When the Lions cut the deficit to 16-14 midway through the fourth quarter, I allowed myself to believe they could shock the world.
Even without Jamie Collins or Trey Flowers. Even without Taylor Decker or Tyrell Williams. Even without their regular kicker, Austin Seibert, who was placed on the reserve/COVID-19 list three days earlier and who has so much acclaim that the press box announcer mispronounced his name for most of the season opener. (It’s SIGH-bert.)
The defense had its most consistent game and held the NFL’s top rushing attack, which entered averaging 220 yards, to 116 yards.
The offense wasn’t great. Kalif Raymond was the leading receiver and Darren Fells caught as many passes at T.J. Hockenson. But it did enough to set up Ryan Santoso’s 35-yard field that gave the Lions a 17-16 lead with 1:04 left.
And the Lions lost in an epic way that will become part of franchise folklore.
So what? This season was never going to be about wins and losses. And I’m the optimistic fool who predicted the Lions would win six games.
No, this season is about taking small steps, learning to do things the right way and finding out which players are worth keeping around for the next two or three years, when wins and losses actually will matter.
So cry all you want about the loss. Watch your tears circle the drain as you scream in the shower, “Same Old Lions!” Text your buddy, “I couldn’t believe it!”
Vent all you want. But I certainly do believe it. Because even though the Lions lost the game, I believe they found something else just as valuable: improvement.

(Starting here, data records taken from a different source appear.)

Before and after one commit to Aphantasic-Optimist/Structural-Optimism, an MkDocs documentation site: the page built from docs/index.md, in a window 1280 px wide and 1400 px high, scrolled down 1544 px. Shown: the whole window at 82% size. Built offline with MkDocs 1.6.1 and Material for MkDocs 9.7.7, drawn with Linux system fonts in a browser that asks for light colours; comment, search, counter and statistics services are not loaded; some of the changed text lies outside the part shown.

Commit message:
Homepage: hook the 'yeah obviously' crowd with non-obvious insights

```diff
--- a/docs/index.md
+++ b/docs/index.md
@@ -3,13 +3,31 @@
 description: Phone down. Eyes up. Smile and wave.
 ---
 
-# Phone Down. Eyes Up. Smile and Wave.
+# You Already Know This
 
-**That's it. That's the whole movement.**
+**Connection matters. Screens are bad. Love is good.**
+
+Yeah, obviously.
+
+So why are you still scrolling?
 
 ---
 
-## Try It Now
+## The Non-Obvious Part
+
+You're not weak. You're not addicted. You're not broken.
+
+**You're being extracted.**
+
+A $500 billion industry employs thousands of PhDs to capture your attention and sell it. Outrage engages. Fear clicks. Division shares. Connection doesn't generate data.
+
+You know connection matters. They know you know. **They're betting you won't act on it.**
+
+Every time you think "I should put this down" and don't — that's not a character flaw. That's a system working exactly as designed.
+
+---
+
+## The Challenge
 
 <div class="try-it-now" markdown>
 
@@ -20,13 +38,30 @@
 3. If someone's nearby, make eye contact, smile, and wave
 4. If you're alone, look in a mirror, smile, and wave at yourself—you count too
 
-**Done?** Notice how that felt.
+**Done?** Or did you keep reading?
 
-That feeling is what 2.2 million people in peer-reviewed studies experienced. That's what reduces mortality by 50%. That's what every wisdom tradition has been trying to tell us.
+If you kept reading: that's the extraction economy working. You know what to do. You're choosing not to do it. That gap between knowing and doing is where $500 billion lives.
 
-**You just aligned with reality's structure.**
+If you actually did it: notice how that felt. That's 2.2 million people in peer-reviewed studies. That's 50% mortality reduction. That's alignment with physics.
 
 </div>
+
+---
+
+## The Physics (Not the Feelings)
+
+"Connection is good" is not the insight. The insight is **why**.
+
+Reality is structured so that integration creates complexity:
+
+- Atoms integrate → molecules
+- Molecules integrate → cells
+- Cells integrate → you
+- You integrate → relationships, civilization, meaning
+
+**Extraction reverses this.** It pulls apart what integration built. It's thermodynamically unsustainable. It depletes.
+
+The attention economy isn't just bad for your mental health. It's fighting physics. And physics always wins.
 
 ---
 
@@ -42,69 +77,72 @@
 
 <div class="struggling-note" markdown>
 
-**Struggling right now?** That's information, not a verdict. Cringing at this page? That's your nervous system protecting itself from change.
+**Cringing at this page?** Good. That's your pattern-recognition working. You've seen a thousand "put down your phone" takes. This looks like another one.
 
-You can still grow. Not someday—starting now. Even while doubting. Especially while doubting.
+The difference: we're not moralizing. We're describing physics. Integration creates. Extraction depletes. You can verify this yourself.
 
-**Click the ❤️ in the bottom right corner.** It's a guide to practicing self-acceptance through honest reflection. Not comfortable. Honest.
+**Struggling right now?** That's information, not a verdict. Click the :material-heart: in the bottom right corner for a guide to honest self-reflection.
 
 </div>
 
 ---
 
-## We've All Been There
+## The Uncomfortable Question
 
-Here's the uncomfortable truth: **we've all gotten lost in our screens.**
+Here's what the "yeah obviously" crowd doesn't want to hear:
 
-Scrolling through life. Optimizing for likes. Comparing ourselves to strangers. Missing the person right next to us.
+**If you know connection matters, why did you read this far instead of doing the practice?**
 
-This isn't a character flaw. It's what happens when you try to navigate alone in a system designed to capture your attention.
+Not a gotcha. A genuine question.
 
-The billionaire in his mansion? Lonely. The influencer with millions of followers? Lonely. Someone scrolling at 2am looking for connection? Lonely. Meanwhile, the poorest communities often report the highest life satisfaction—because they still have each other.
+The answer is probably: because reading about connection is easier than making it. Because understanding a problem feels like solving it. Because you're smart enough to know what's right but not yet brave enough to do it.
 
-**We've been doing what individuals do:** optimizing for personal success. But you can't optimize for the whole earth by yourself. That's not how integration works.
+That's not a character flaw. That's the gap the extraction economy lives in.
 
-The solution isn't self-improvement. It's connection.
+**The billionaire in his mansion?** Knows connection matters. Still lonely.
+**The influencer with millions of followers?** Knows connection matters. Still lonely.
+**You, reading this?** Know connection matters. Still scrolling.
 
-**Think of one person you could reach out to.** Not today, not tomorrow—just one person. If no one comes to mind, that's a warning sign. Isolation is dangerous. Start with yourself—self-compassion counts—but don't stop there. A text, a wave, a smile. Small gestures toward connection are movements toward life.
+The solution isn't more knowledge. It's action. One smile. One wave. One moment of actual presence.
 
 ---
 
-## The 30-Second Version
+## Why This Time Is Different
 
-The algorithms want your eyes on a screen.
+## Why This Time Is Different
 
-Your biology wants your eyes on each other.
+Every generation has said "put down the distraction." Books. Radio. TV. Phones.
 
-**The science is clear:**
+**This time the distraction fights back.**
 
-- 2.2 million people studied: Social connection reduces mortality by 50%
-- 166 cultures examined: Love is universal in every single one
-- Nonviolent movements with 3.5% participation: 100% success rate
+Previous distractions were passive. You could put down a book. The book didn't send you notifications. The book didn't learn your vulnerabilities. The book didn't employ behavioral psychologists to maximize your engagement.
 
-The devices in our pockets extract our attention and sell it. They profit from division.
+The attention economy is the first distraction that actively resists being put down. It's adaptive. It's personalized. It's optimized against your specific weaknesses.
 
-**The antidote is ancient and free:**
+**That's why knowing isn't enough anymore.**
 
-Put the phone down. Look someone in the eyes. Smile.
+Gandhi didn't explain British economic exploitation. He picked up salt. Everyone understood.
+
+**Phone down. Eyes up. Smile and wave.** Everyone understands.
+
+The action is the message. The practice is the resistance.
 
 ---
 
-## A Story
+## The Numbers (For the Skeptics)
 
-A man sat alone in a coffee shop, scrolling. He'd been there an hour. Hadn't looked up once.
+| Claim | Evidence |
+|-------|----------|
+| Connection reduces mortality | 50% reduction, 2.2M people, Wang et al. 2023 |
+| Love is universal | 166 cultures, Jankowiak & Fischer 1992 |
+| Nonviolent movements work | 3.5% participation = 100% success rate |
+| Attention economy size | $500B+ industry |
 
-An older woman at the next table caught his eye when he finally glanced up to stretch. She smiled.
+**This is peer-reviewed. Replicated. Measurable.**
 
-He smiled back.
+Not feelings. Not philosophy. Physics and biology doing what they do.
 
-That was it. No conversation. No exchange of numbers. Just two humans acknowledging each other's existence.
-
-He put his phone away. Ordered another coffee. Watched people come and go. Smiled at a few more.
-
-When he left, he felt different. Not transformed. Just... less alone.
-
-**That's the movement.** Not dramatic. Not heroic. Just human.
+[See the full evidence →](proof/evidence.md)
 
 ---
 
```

Contact Carlos Monarrez at email@example.com and follow him on Twitter @cmonarrez.